* **Exercise**
Please reproduce the records below exactly, omitting any pictures they contain.

* * * * *

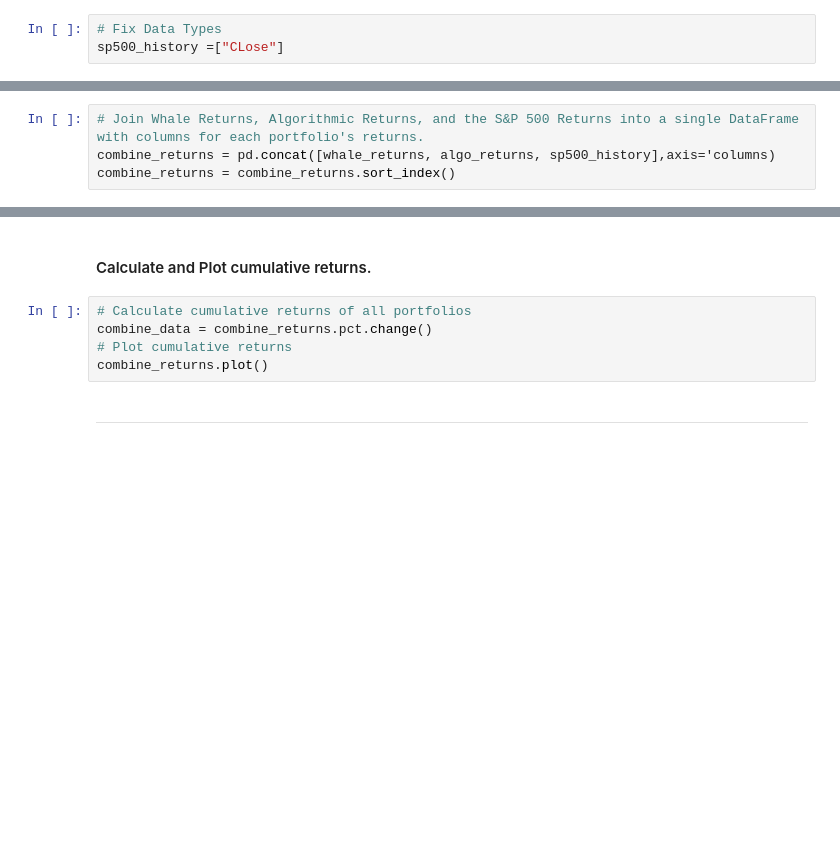
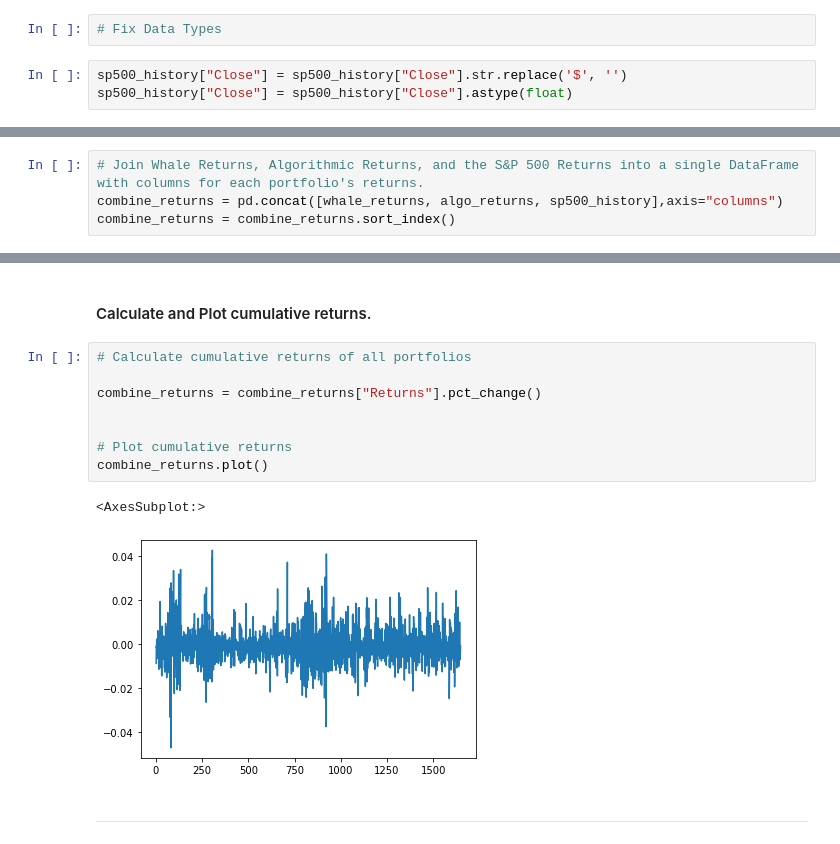
Before and after one commit to JLParsons/S-P_500_Index, a Jupyter notebook: whale_analysis.ipynb, the cells around one changed output, grey strips where cells are left out. Drawn from its saved outputs; the diff is of its cells as text; blank space fills up the shorter version.

```diff
--- a/whale_analysis.ipynb
+++ b/whale_analysis.ipynb
@@ -125,4 +125,6 @@ Close    object
 dtype: object
 # %%
 # Fix Data Types
-sp500_history =["CLose"]
+# %%
+sp500_history["Close"] = sp500_history["Close"].str.replace('$', '')
+sp500_history["Close"] = sp500_history["Close"].astype(float)
@@ -143,7 +214,7 @@ sp500_history
 ## Combine Whale, Algorithmic, and S&P 500 Returns
 # %%
 # Join Whale Returns, Algorithmic Returns, and the S&P 500 Returns into a single DataFrame with columns for each portfolio's returns.
-combine_returns = pd.concat([whale_returns, algo_returns, sp500_history],axis='columns)
+combine_returns = pd.concat([whale_returns, algo_returns, sp500_history],axis="columns")
 combine_returns = combine_returns.sort_index()
 # %% [markdown]
 ---
@@ -162,9 +252,15 @@ sp500_history.plot()
 #### Calculate and Plot cumulative returns.
 # %%
 # Calculate cumulative returns of all portfolios
-combine_data = combine_returns.pct.change()
+
+combine_returns = combine_returns["Returns"].pct_change()
+
+
 # Plot cumulative returns
 combine_returns.plot()
+# %% [output]
+<AxesSubplot:>
+[figure, added]
 # %% [markdown]
 ---
 # %% [markdown]
```
Also changed, not shown: parts of 13 cells of this notebook.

* * * * *

* **Output**
Before and after one commit to JLParsons/S-P_500_Index, a Jupyter notebook: whale_analysis.ipynb, the cells around one changed output, grey strips where cells are left out. Drawn from its saved outputs; the diff is of its cells as text; blank space fills up the shorter version.

```diff
--- a/whale_analysis.ipynb
+++ b/whale_analysis.ipynb
@@ -125,4 +125,6 @@ Close    object
 dtype: object
 # %%
 # Fix Data Types
-sp500_history =["CLose"]
+# %%
+sp500_history["Close"] = sp500_history["Close"].str.replace('$', '')
+sp500_history["Close"] = sp500_history["Close"].astype(float)
@@ -143,7 +214,7 @@ sp500_history
 ## Combine Whale, Algorithmic, and S&P 500 Returns
 # %%
 # Join Whale Returns, Algorithmic Returns, and the S&P 500 Returns into a single DataFrame with columns for each portfolio's returns.
-combine_returns = pd.concat([whale_returns, algo_returns, sp500_history],axis='columns)
+combine_returns = pd.concat([whale_returns, algo_returns, sp500_history],axis="columns")
 combine_returns = combine_returns.sort_index()
 # %% [markdown]
 ---
@@ -162,9 +252,15 @@ sp500_history.plot()
 #### Calculate and Plot cumulative returns.
 # %%
 # Calculate cumulative returns of all portfolios
-combine_data = combine_returns.pct.change()
+
+combine_returns = combine_returns["Returns"].pct_change()
+
+
 # Plot cumulative returns
 combine_returns.plot()
+# %% [output]
+<AxesSubplot:>
+[figure, added]
 # %% [markdown]
 ---
 # %% [markdown]
```
Also changed, not shown: parts of 13 cells of this notebook.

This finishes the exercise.